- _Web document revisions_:
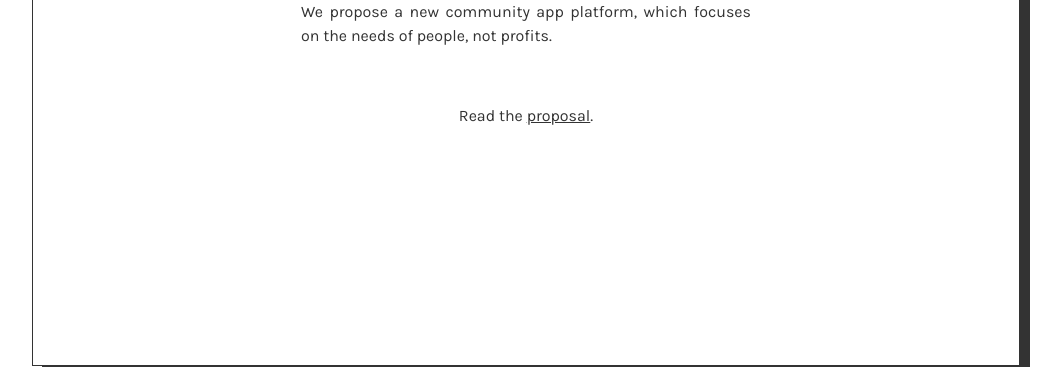
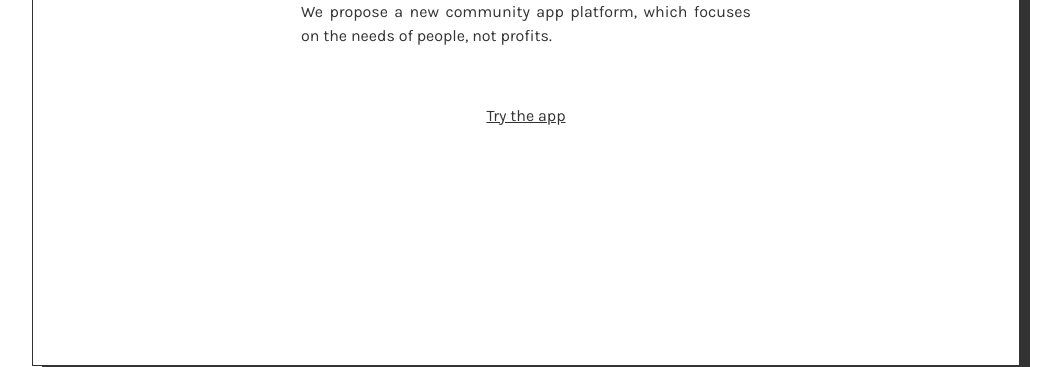
Before and after one commit to muxyz/website, a Jekyll site: the page built from index.md, in a window 1280 px wide. Shown: the part 479-846 px from the top of the page, without its empty margins (114-1175 px from the left). Built offline with Jekyll 4.4.1, drawn with Linux system fonts in a browser that asks for light colours.

Commit message:
Update index.md

```diff
--- a/index.md
+++ b/index.md
@@ -21,6 +21,6 @@ We propose a new community app platform, which focuses on the needs of people, n
 <div id="abstract">
   <br>
   <p style="text-align: center;">
-    Read the <a href="/proposal">proposal</a>.
+    <a href="https://mu.app">Try the app</a>
   </p>
 </div>
```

- _PROBLEM TO WORK ON_: Wherever the word "index" appears in the records above, copy that line.

- _RESULT_:
Before and after one commit to muxyz/website, a Jekyll site: the page built from index.md, in a window 1280 px wide. Shown: the part 479-846 px from the top of the page, without its empty margins (114-1175 px from the left). Built offline with Jekyll 4.4.1, drawn with Linux system fonts in a browser that asks for light colours.
Update index.md
--- a/index.md
+++ b/index.md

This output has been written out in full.